A book for girls and women just like you. Easy-to-read.

Pelvic Pain is common, but that doesn’t make it easy or simple to manage.

Illness is much easier to explain when everyone can see the problem (like a broken leg), when it will reliably get better over time (like the ‘flu), or it affects men too (like asthma or diabetes). You may find it difficult or embarrassing to explain to your friends or workmates that you have a ‘woman’s problem’ that just isn’t getting better.

Maybe you are just ‘sick and tired of being sick and tired’.

This book is for women just like you. To explain your pain, help you manage your pain, and live well. It is also for your family so they can understand.

There is so much you can do, both with your doctor and for yourself to become well again.


What type of problems are discussed in the book?

Some women have bad period pain but are otherwise completely well. Others have pain on most days. They may also have:

– an irritable bowel

– an overactive bladder

– pain with intercourse, exercise or movement

– poor sleep, anxiety, fatigue or low mood

– headaches or migraines

– heavy periods

– worries about fertility

Often endometriosis is present, but some women with pelvic pain have never had endometriosis.

This book fills in the gaps. It explains about surgery and fertility, but also covers those other problems that women with endometriosis suffer. And it’s easy to read.

Available in English and Mandarin


What other have said about ‘Endometriosis and Pelvic Pain’

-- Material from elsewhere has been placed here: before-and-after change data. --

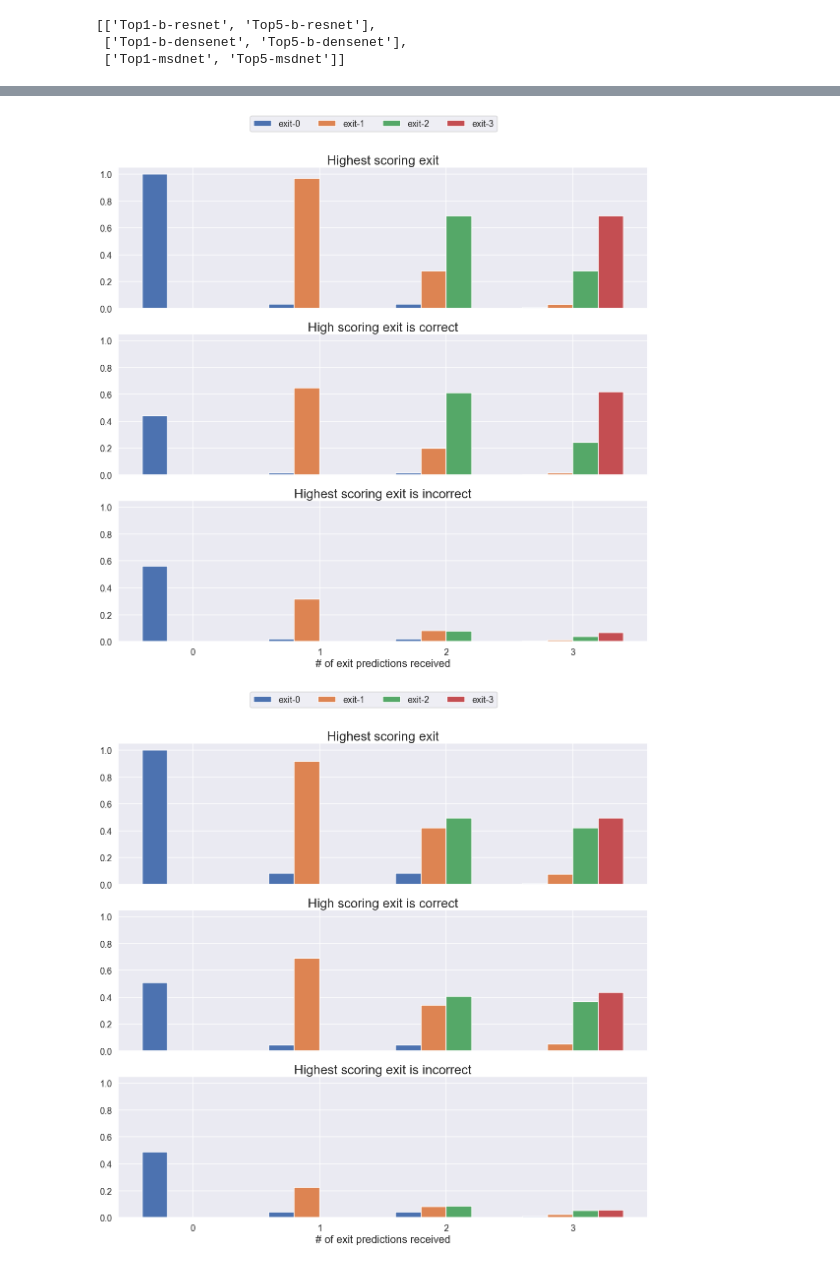
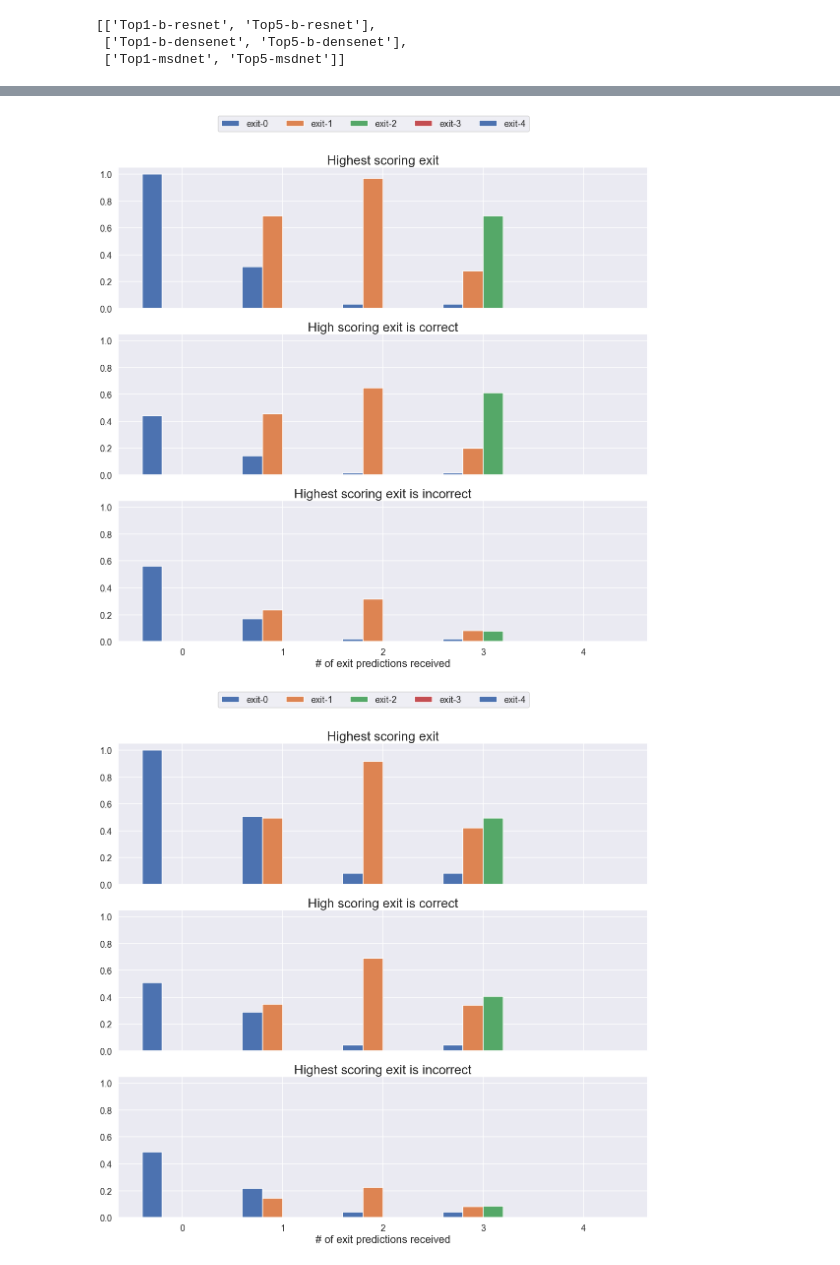
Before and after one commit to AlexKarlsen/thesis-src, a Jupyter notebook: DDNN/edge_test/correctness and scoring.ipynb, the cells around one changed output, grey strips where cells are left out. Saved outputs shown, nothing was run; the diff lists cells and outputs as text; code cells hidden in the pictures.

```diff
--- a/DDNN/edge_test/correctness and scoring.ipynb
+++ b/DDNN/edge_test/correctness and scoring.ipynb
@@ -20,6 +20,6 @@ sns.palplot(current_palette)
 results = {
     'b-resnet' : pd.read_json('../edge_test/nuc_2_jetson_b-resnet.json'),
     'b-densenet' : pd.read_json('../edge_test/nuc_2_jetson_b-densenet.json'),
-    'msdnet' : pd.read_json('../edge_test/nuc_2_jetson_msdnet.json')
+    'msdnet' : pd.read_json('../edge_test/msdnet-local3.json')
 }
 # %%
@@ -50,6 +51,9 @@ top1
 combined_top5 = {}
 for net in results:
     one_is_right = np.zeros(4)
+    if net == 'msdnet':
+        one_is_right = np.zeros(5)
+
     for _, d in results[net].groupby('sample'):
         idx = d.index_top5.tolist()
         for n in range(len(idx),0,-1):
@@ -65,6 +69,8 @@ combined_top5
 combined_top1 = {}
 for net in results:
     one_is_right = np.zeros(4)
+    if net == 'msdnet':
+        one_is_right = np.zeros(5)
     for _, d in results[net].groupby('sample'):
         if any(i==0 for i in d.index_top5.tolist()):
             one_is_right += 1
@@ -177,11 +129,12 @@ ax.set(xlabel='Exit-#', ylabel='Accuracy')
 # %%
 nets = { net : {} for net in results}
 for net in results:
-    best_exit = np.zeros(4)
-    best_score = np.zeros((4,4))
-    highscore_incorrect = np.zeros((4,4))
-    highscore_correct = np.zeros((4,4))
-    worst_mistaken = np.zeros(4)
+    n_exits = 5
+    best_exit = np.zeros(n_exits)
+    best_score = np.zeros((n_exits,n_exits))
+    highscore_incorrect = np.zeros((n_exits,n_exits))
+    highscore_correct = np.zeros((n_exits,n_exits))
+    worst_mistaken = np.zeros(n_exits)
     for i, d in results[net].groupby('sample'):
         #tmp = d[np.argmax(d.scores.tolist()[0]):1]
         correct = np.array(d.correct.tolist())
@@ -193,7 +146,7 @@ for net in results:
             #print(n)
             correct = correct[:n]
             scores = scores[:,:n]
-            e_highscore = np.argmax(scores) // 4
+            e_highscore = np.argmax(scores) // n_exits
             #print(scores)
 
             best_score[n-1][e_highscore] +=1
@@ -238,27 +192,28 @@ array([[1462.,    0.,    0.,    0.],
 # %%
 for net in nets:
     fig, axes = plt.subplots(3,1, sharex=True, sharey=True, figsize=(16,16))
-    x = np.arange(4)
+    n_exits = 5
+    x = np.arange(n_exits)
     width = 0.2
     #ax.bar(x-width, best_exit, width=width)
     #ax.bar(x, best_score, width=width)
     #ax.bar(x+width, score_correct, width=width)
-    for index_offset, exit_n in zip([-1.5,-.5,.5,1.5], range(4)):
+    for index_offset, exit_n in zip([-1.5,-.5,.5,1.5], range(n_exits)):
         axes[0].bar(x+(width*index_offset), nets[net]['best exit scoring'].T[exit_n] /5000, width=width)
         axes[1].bar(x+(width*index_offset), nets[net]['best score exit correct'].T[exit_n] /5000, width=width)
         axes[2].bar(x+(width*index_offset), nets[net]['best score exit incorrect'].T[exit_n] /5000, width=width)
 
     for ax, title in zip(axes.flat, ['Highest scoring exit', 'High scoring exit is correct', 'Highest scoring exit is incorrect']):
         ax.set_xticks(x)
         ax.set_title(title)
         ax.set_xlabel('# of exit predictions received')
         ax.label_outer()
         #ax.set_xticklabels(label for label in nets[net])
 
-    fig.legend(['exit-{}'.format(x) for x in range(4)], ncol=4, loc="upper center", fontsize='medium')
+    fig.legend(['exit-{}'.format(x) for x in range(n_exits)], ncol=n_exits, loc="upper center", fontsize='medium')
     fig.tight_layout()
     fig.subplots_adjust(top=0.90)
     plt.savefig(net + '_correctness.png')
 # %% [output]
-[figure, old version]
+[figure, new version]
-[figure, old version]
+[figure, new version]
```
Also changed, not shown: parts of 12 cells of this notebook, 23 other files.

  • Lone Hummelshoj from World Endometriosis Society – “The most easy-to-read and practical guide for women with endometriosis.”
  • Judith Perryn OAM, President, Endometriosis Association (QLD) – “A ‘must read’ book for anyone whose life is influenced by endometriosis.
  • Dr Michael East, Gynaecologist and Laparoscopic Surgeon, Christchurch, New Zealand – “To be an effective clinician one has to be a good communicator, but good communication isn’t simply about answering questions asked. It is also about putting oneself in the shoes of the sufferer and answering questions that haven’t been asked. This book achieves such in bucket loads and I therefore recommend it to those who suffer and to those who comfort.
  • Professor Kerryn Phelps, Past President Australian Medical Association – “I wholeheartedly recommend this book to any person wanting to understand endometriosis.
  • Dr Peter Maher, President International Society Gynecologic Endoscopy – “Dr Susan Evans, a recognised specialist in the treatment of endometriosis, has written an easy-to-read comprehensive summary of the up-to-date management of ‘endo’.”
  • Ms Heather C. Guidone, Executive Board Member, International Endometriosis Research Center, Florida, USA – “‘Endometriosis and Pelvic Pain’ is the definitive guide to living well with – and in spite of – a confusing and painful disease. Women of all ages, their loved ones – and their physicians – simply must get this book. Written by leaders in the care and treatment of the disease, “Endometriosis and pelvic pain” is a literal handbook of empowerment that will enable patients to finally understand their pain and take charge of their care and treatment. Patients reading this book will finally feel validated, and physicians reading it will finally understand that endometriosis is more than just killer cramps which can be “cured” by hysterectomy or hormone therapy. This remarkable book should be given to every single gynecologist and their patients – it would drastically improve the current standard of care experienced by those with pelvic pain.”